Thursday, August 27, 2009


Independents are playing a key role in the debate on health care. Centrist commentator John Avlon says indies are social liberals/fiscal conservatives; James A. Morone, seeming to speak for the Demo-(We-Are-Not-Socialists)-Crats says indies are moderate, fence-sitting, frightened and don't vote in midterm elections... Independent strategist and public philosopher Fred Newman says "the most right wing voices are saying in their appeal to a base: We don’t want to have any or more or all of our money spent on poor people. It’s not more complicated than that."
  • Commentary: Obama losing independent voters (By John Avlon, Special to CNN) All this is evidence that Obama's election did not represent a liberal ideological mandate, as House Democrats and their partisan cheerleaders might wish. More than 70 percent of independents now disapprove of Congress.
  • Why the Health Care Debate Is So Explosive (James A. Morone, Washington Post/Short Stack) Many Democrats are moving to whittle back health reform in order to win over moderate, fence-sitting, frightened independents. Big mistake...
  • The Ant and the Grasshopper Revisited (Fred Newman and Jackie Salit, I’ve always felt that the long term debate over health care is the societal form of the “socialism or capitalism” debate. That’s what it’s meant. That’s writ large in the current circumstance and Obama is bearing the brunt of that debate right now, while trying to lead the way forward, without using the language of socialism, and almost certainly overworking the language of capitalism. That’s what the raw emotions are about. The right wing is aghast, not by how much money we’re spending. I think that’s ludicrous. Nobody worries about how much money we’re spending, as long as it’s not their money.
  • Polling shows uncertainties about 'public option' insurance in health reform (Portland Business Journal - by Neil Westergaard) Couple that with diminishing support for Obama from independent voters who were key to his election last year, and Cook said, "I don't know that there's an ending that the president is going to like."
  • Reasoned arguments win more debates (Tim Hadachek, Kansas State Collegian) Actually, there’s a reason Obama has made only the feeblest of efforts to debunk these crazy claims. Independent voters are the kingmakers of American politics. Roughly the same number of Democrats and Republicans will vote and cancel each other out. But the candidate that can capture the most people in the middle of the political spectrum usually wins.

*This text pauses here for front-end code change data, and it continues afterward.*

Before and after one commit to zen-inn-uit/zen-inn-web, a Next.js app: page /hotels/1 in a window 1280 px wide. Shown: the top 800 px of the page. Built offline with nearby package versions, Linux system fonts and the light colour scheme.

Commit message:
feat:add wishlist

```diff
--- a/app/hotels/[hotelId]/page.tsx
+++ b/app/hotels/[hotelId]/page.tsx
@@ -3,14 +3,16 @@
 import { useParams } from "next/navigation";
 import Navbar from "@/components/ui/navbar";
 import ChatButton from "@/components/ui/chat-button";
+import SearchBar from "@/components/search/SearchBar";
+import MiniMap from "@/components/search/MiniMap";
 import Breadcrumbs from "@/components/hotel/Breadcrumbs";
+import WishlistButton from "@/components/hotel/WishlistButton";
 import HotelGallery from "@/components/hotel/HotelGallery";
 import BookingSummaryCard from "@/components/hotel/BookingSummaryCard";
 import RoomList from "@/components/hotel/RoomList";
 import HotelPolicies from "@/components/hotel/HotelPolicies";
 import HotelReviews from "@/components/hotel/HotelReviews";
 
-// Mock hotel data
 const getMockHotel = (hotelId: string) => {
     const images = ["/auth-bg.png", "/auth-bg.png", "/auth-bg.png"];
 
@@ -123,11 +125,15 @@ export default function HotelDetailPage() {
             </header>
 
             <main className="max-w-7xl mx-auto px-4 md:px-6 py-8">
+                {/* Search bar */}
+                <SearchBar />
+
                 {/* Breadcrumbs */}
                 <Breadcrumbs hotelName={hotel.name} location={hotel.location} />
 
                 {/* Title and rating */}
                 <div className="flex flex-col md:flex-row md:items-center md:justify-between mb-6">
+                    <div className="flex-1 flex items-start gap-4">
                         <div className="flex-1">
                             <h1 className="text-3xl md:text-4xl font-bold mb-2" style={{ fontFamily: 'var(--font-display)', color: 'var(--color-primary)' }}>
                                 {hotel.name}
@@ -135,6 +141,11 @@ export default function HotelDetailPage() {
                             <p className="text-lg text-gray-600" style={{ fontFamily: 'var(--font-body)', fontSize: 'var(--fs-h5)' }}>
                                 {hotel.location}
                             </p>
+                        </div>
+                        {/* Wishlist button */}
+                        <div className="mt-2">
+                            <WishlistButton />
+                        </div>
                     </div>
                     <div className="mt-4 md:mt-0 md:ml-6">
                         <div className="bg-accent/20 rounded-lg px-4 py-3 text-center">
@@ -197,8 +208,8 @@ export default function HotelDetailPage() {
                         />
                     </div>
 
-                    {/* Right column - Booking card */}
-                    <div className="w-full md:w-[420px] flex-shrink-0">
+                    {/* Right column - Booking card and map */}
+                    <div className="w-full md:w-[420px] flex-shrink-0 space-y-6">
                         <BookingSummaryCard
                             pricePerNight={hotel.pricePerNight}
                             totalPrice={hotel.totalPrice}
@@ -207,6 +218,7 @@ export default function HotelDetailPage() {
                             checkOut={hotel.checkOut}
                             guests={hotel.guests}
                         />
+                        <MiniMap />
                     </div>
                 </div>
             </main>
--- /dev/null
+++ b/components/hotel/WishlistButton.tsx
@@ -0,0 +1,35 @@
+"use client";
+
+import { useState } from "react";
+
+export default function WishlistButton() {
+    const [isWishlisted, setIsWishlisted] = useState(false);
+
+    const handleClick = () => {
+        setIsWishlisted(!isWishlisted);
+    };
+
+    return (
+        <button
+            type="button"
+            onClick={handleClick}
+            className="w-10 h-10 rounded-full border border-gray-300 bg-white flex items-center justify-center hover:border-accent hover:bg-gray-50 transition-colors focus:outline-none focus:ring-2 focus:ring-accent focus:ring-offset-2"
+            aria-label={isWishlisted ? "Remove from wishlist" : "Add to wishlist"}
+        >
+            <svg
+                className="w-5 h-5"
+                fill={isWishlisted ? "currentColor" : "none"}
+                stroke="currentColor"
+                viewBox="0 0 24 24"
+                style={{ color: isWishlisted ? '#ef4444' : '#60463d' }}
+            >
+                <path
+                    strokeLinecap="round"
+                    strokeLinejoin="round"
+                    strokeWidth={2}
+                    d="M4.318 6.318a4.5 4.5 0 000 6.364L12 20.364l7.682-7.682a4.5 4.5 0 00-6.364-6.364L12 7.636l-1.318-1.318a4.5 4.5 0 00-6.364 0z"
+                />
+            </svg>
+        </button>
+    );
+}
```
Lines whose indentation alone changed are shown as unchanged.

Open primaries is probably the most democratic reform that could be implemented right now, one that would allow 40% of the electorate to have a voice

Watch Chris Daggett's independent campaign for governor in New Jersey -- he's raised enough to qualifiy for public funding and is in the debates:

Dems talk amongst themselves... Bloomberg leads in NYC Mayoral race


Steve Rankin said...

Chris Ward ("open primaries") is wrong about Arizona independents. While it's true that AZ independents may not vote in any party's presidential primary, independents (by law) have their choice of either the Democratic primary or the Republican primary, for offices other than president.

When a party does not invite independents into its primary, anyone who wants to vote in that primary should simply change his or her voter registration.

Nancy Hanks said...

Steve, thanks for your comment. As for your advice, I have a different suggestion: When a party does not invite independents into its primary, anyone who wants to vote in that primary should simply go to and sign the letter to President Obama calling for open primaries in national elections and speak out. Independents are now 40% of the electorate and are still treated like second class citizens.

Another suggestion is that we term limit the parties to, oh, let's say 100 years.... There's been enough damage from clubhouse politics already.

Steve Rankin said...

The federal courts may soon strike a blow against the state-mandated open primary, in which the state forces parties to let non-members vote in their primaries. Two such cases are now pending in Idaho and South Carolina.

Are you advocating the aboltion of political parties? That'll never happen. Even in countries where parties are outlawed, people form them anyway. Iraq, about the size of California, has some 75 political parties.

If you dislike political parties, Nancy, why are you a member of the Independence Party? You're an officer, aren't you?